Front-end code change data
•••
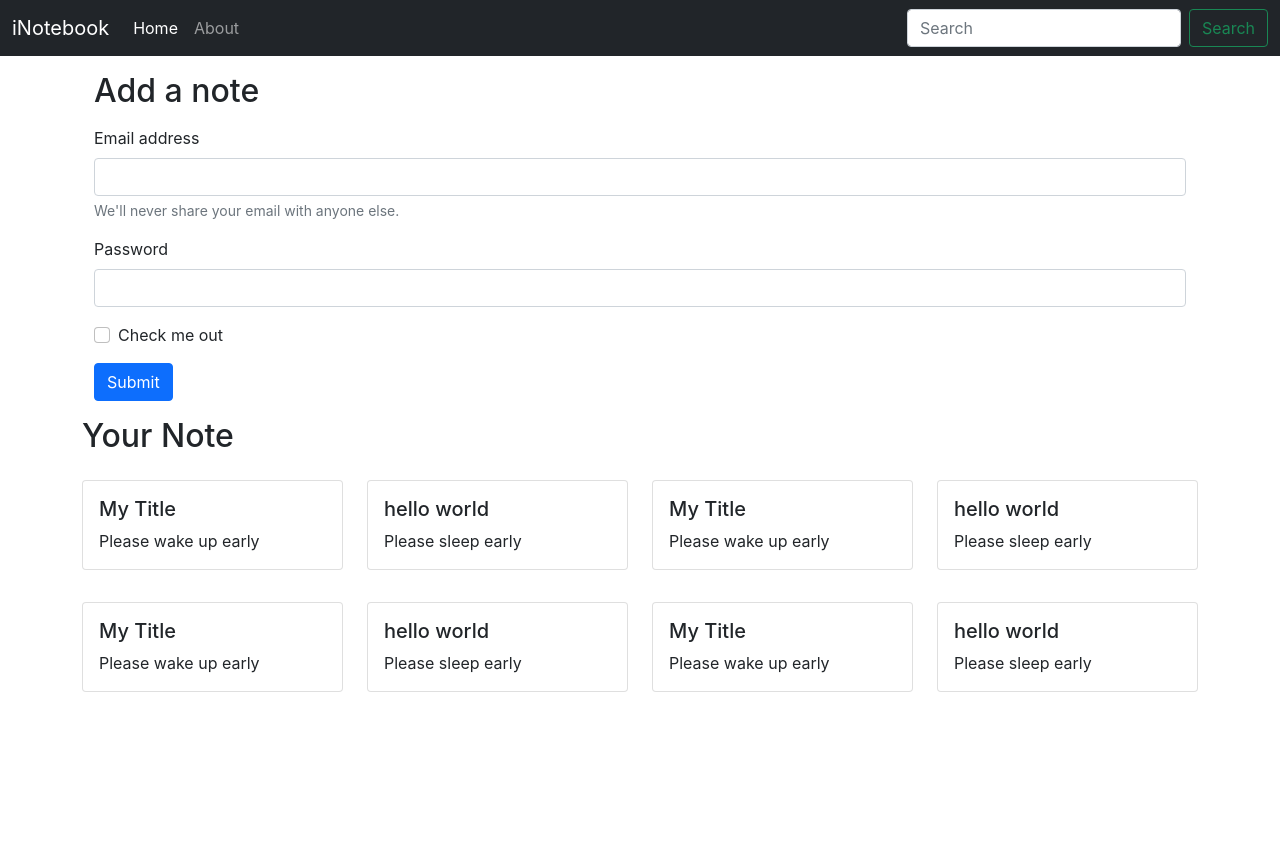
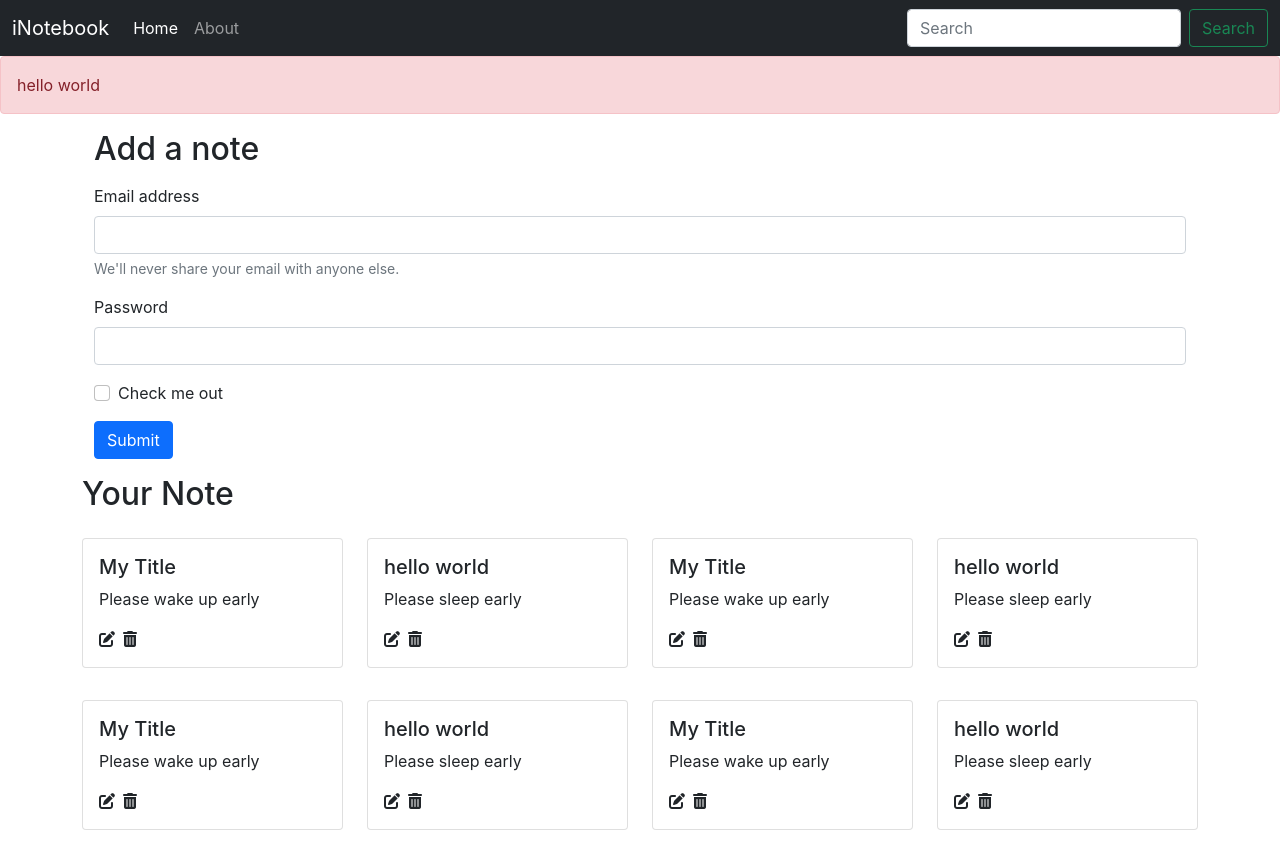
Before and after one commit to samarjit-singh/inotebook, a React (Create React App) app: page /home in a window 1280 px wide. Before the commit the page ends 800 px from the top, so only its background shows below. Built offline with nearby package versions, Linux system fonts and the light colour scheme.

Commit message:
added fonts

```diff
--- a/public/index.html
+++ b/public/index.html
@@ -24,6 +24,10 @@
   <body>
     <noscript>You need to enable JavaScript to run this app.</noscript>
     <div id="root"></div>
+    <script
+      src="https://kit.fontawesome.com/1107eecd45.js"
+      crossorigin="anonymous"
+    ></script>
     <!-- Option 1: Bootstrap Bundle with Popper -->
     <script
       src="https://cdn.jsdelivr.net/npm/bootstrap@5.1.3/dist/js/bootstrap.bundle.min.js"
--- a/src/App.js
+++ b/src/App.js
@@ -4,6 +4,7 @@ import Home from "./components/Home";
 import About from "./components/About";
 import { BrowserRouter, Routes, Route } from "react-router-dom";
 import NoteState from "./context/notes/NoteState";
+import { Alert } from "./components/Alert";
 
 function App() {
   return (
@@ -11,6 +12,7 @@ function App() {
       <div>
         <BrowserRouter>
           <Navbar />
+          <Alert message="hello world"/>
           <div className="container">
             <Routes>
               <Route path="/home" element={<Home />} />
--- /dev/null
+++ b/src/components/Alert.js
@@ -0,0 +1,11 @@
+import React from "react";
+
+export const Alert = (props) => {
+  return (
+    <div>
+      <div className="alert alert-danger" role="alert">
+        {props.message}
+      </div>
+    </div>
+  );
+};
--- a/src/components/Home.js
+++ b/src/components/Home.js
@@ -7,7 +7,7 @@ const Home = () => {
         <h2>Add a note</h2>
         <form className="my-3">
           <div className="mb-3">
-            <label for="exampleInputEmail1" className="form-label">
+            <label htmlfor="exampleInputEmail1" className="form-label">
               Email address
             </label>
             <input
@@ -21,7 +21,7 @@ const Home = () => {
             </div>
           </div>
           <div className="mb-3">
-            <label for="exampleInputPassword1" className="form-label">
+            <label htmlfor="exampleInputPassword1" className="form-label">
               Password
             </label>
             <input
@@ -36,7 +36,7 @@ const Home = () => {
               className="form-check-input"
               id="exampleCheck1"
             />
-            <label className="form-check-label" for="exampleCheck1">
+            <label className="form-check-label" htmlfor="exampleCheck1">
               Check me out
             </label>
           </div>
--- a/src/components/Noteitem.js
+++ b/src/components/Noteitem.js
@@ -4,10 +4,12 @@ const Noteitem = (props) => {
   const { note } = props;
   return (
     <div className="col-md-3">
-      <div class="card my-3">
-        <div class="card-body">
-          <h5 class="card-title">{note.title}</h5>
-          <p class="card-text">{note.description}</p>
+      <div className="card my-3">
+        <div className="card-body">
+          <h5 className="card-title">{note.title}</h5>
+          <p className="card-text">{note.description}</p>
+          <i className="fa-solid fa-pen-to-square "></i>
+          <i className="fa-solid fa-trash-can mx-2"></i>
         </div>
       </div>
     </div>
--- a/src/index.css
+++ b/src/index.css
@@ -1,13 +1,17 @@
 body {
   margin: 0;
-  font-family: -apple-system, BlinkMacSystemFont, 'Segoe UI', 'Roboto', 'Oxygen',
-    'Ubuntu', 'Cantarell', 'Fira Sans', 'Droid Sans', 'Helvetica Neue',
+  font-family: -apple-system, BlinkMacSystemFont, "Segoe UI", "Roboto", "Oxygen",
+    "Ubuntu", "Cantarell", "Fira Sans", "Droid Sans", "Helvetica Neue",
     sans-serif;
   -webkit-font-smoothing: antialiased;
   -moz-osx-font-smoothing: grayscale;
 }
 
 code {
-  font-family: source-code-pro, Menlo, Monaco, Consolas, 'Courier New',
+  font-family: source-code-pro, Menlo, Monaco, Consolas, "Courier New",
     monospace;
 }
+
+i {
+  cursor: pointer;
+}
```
•••
Prompt = Could you restate the entries word for word, skipping any pictures?

Solution to the problem =
Before and after one commit to samarjit-singh/inotebook, a React (Create React App) app: page /home in a window 1280 px wide. Before the commit the page ends 800 px from the top, so only its background shows below. Built offline with nearby package versions, Linux system fonts and the light colour scheme.

Commit message:
added fonts

```diff
--- a/public/index.html
+++ b/public/index.html
@@ -24,6 +24,10 @@
   <body>
     <noscript>You need to enable JavaScript to run this app.</noscript>
     <div id="root"></div>
+    <script
+      src="https://kit.fontawesome.com/1107eecd45.js"
+      crossorigin="anonymous"
+    ></script>
     <!-- Option 1: Bootstrap Bundle with Popper -->
     <script
       src="https://cdn.jsdelivr.net/npm/bootstrap@5.1.3/dist/js/bootstrap.bundle.min.js"
--- a/src/App.js
+++ b/src/App.js
@@ -4,6 +4,7 @@ import Home from "./components/Home";
 import About from "./components/About";
 import { BrowserRouter, Routes, Route } from "react-router-dom";
 import NoteState from "./context/notes/NoteState";
+import { Alert } from "./components/Alert";
 
 function App() {
   return (
@@ -11,6 +12,7 @@ function App() {
       <div>
         <BrowserRouter>
           <Navbar />
+          <Alert message="hello world"/>
           <div className="container">
             <Routes>
               <Route path="/home" element={<Home />} />
--- /dev/null
+++ b/src/components/Alert.js
@@ -0,0 +1,11 @@
+import React from "react";
+
+export const Alert = (props) => {
+  return (
+    <div>
+      <div className="alert alert-danger" role="alert">
+        {props.message}
+      </div>
+    </div>
+  );
+};
--- a/src/components/Home.js
+++ b/src/components/Home.js
@@ -7,7 +7,7 @@ const Home = () => {
         <h2>Add a note</h2>
         <form className="my-3">
           <div className="mb-3">
-            <label for="exampleInputEmail1" className="form-label">
+            <label htmlfor="exampleInputEmail1" className="form-label">
               Email address
             </label>
             <input
@@ -21,7 +21,7 @@ const Home = () => {
             </div>
           </div>
           <div className="mb-3">
-            <label for="exampleInputPassword1" className="form-label">
+            <label htmlfor="exampleInputPassword1" className="form-label">
               Password
             </label>
             <input
@@ -36,7 +36,7 @@ const Home = () => {
               className="form-check-input"
               id="exampleCheck1"
             />
-            <label className="form-check-label" for="exampleCheck1">
+            <label className="form-check-label" htmlfor="exampleCheck1">
               Check me out
             </label>
           </div>
--- a/src/components/Noteitem.js
+++ b/src/components/Noteitem.js
@@ -4,10 +4,12 @@ const Noteitem = (props) => {
   const { note } = props;
   return (
     <div className="col-md-3">
-      <div class="card my-3">
-        <div class="card-body">
-          <h5 class="card-title">{note.title}</h5>
-          <p class="card-text">{note.description}</p>
+      <div className="card my-3">
+        <div className="card-body">
+          <h5 className="card-title">{note.title}</h5>
+          <p className="card-text">{note.description}</p>
+          <i className="fa-solid fa-pen-to-square "></i>
+          <i className="fa-solid fa-trash-can mx-2"></i>
         </div>
       </div>
     </div>
--- a/src/index.css
+++ b/src/index.css
@@ -1,13 +1,17 @@
 body {
   margin: 0;
-  font-family: -apple-system, BlinkMacSystemFont, 'Segoe UI', 'Roboto', 'Oxygen',
-    'Ubuntu', 'Cantarell', 'Fira Sans', 'Droid Sans', 'Helvetica Neue',
+  font-family: -apple-system, BlinkMacSystemFont, "Segoe UI", "Roboto", "Oxygen",
+    "Ubuntu", "Cantarell", "Fira Sans", "Droid Sans", "Helvetica Neue",
     sans-serif;
   -webkit-font-smoothing: antialiased;
   -moz-osx-font-smoothing: grayscale;
 }
 
 code {
-  font-family: source-code-pro, Menlo, Monaco, Consolas, 'Courier New',
+  font-family: source-code-pro, Menlo, Monaco, Consolas, "Courier New",
     monospace;
 }
+
+i {
+  cursor: pointer;
+}
```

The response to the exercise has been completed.